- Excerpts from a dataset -
= Beginning of Section =
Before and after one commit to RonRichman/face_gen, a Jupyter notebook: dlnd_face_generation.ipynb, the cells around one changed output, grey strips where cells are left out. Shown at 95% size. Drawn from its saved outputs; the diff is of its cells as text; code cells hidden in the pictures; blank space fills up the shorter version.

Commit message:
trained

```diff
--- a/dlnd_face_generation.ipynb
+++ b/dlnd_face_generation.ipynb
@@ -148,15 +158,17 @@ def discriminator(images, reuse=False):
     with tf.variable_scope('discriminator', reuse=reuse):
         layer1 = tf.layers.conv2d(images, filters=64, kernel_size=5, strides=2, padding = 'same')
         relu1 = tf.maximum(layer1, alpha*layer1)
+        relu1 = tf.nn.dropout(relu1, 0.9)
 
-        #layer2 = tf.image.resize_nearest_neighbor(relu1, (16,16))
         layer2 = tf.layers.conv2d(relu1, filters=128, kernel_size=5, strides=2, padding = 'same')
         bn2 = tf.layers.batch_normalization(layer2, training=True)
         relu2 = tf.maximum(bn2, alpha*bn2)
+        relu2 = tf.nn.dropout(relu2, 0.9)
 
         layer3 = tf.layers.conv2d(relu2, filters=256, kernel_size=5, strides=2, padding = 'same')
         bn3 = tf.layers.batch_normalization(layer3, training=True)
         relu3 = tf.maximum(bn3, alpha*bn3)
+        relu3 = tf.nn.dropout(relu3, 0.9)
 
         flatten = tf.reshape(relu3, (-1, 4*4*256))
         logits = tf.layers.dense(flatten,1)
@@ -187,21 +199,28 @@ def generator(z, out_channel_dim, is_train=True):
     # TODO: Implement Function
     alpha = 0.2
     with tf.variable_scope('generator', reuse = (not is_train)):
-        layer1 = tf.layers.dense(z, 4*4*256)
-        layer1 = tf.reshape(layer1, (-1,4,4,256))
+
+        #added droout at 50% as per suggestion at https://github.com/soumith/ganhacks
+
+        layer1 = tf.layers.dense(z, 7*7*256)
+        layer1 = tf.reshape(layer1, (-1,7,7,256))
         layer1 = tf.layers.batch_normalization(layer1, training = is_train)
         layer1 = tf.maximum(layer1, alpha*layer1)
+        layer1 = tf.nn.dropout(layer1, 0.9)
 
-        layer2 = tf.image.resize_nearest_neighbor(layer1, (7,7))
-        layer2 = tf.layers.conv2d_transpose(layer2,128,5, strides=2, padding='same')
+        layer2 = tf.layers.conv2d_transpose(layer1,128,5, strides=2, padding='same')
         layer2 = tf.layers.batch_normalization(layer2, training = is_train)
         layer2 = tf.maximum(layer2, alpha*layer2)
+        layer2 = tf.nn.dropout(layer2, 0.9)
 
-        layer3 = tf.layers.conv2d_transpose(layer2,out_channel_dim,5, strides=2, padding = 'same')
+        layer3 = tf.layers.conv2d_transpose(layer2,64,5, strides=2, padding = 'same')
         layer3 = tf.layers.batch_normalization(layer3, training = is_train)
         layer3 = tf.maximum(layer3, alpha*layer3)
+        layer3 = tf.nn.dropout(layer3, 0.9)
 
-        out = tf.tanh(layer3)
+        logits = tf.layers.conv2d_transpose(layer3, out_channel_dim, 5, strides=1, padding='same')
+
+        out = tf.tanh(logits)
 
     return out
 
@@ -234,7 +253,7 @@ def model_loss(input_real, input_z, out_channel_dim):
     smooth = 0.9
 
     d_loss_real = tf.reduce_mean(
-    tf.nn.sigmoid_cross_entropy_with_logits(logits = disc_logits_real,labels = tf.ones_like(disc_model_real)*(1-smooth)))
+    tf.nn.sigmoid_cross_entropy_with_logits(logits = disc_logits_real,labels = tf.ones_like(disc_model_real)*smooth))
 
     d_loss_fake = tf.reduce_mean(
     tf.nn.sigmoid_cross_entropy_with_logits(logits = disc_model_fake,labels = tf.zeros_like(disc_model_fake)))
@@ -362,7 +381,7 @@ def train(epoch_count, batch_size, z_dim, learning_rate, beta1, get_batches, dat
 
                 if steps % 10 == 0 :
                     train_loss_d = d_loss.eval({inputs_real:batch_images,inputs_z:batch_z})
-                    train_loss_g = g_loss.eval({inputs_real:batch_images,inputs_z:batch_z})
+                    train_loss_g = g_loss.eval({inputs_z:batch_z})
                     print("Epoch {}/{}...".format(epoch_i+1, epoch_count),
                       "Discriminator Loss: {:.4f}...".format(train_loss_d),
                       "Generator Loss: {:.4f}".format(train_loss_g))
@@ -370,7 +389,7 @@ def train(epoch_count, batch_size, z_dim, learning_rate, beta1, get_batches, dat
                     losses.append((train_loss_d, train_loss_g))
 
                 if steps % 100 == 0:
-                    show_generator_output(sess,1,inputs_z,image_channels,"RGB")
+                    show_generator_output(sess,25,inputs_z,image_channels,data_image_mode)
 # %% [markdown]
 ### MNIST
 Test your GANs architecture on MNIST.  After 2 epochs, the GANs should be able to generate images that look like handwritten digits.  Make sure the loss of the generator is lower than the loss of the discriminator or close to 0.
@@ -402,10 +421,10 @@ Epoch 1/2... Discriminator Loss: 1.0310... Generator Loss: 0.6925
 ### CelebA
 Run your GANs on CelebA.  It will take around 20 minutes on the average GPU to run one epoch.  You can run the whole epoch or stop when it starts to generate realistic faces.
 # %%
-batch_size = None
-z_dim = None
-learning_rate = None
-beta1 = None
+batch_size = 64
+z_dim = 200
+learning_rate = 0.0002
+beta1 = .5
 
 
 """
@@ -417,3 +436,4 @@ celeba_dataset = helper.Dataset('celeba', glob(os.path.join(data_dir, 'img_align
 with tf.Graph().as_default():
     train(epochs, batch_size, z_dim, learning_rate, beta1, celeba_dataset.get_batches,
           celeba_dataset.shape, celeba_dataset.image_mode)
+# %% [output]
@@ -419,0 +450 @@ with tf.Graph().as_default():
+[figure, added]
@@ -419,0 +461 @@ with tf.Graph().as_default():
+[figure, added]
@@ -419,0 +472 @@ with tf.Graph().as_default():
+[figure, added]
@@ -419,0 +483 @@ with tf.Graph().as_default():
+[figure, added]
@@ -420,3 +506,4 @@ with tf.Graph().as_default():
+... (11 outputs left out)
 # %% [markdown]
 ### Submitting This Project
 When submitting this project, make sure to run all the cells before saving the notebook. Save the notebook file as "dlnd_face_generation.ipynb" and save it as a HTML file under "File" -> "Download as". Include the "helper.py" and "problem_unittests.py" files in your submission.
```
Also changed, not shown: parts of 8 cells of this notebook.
= End of Section =
= Beginning of Section =
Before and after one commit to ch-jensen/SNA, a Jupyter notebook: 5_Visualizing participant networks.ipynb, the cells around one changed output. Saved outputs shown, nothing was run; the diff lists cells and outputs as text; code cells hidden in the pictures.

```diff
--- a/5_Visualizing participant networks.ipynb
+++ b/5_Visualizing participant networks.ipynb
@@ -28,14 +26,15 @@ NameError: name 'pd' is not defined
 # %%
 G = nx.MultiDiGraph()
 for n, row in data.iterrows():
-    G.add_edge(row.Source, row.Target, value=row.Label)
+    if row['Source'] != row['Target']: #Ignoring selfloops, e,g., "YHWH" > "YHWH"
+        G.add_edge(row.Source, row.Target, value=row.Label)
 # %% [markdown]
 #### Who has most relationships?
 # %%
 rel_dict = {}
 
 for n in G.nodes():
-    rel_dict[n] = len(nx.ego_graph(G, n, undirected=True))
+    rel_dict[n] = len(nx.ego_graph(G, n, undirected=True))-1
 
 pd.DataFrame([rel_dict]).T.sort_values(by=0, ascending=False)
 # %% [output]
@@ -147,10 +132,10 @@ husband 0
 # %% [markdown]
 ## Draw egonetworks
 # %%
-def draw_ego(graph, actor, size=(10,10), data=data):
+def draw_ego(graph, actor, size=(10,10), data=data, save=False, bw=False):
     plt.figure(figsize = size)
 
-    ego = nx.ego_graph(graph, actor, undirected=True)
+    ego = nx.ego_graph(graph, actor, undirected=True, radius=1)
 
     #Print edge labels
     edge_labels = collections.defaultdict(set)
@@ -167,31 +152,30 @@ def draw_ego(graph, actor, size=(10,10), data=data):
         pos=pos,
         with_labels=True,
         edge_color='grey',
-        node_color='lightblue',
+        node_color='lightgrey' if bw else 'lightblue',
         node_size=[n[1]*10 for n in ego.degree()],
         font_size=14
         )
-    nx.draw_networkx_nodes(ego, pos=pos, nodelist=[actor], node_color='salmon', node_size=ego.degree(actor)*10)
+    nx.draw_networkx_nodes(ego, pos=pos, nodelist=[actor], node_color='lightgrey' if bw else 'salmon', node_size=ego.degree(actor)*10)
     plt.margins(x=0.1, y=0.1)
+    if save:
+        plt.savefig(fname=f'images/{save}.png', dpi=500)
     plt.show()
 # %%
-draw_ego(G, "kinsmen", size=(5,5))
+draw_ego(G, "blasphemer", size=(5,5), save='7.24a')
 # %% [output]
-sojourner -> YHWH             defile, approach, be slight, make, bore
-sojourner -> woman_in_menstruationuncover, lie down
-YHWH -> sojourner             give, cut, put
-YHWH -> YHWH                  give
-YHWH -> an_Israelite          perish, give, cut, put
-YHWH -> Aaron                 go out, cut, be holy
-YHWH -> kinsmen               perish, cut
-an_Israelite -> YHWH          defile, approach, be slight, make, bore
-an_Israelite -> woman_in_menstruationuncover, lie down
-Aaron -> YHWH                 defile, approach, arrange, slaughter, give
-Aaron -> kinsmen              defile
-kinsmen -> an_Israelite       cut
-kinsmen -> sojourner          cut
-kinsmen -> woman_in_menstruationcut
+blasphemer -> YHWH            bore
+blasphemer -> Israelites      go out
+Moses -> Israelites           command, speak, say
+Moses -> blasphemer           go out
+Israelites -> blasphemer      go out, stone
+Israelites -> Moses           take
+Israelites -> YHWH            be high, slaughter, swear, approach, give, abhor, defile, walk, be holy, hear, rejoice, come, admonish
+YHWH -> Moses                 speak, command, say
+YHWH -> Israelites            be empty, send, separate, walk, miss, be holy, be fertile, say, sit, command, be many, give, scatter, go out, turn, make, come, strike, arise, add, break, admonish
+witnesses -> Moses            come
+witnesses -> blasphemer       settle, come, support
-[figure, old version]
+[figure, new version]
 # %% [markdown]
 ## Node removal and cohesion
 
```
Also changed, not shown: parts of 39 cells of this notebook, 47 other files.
= End of Section =
Say how many of the lines above include the word "text", giving the figure alone.

- Written solution -
2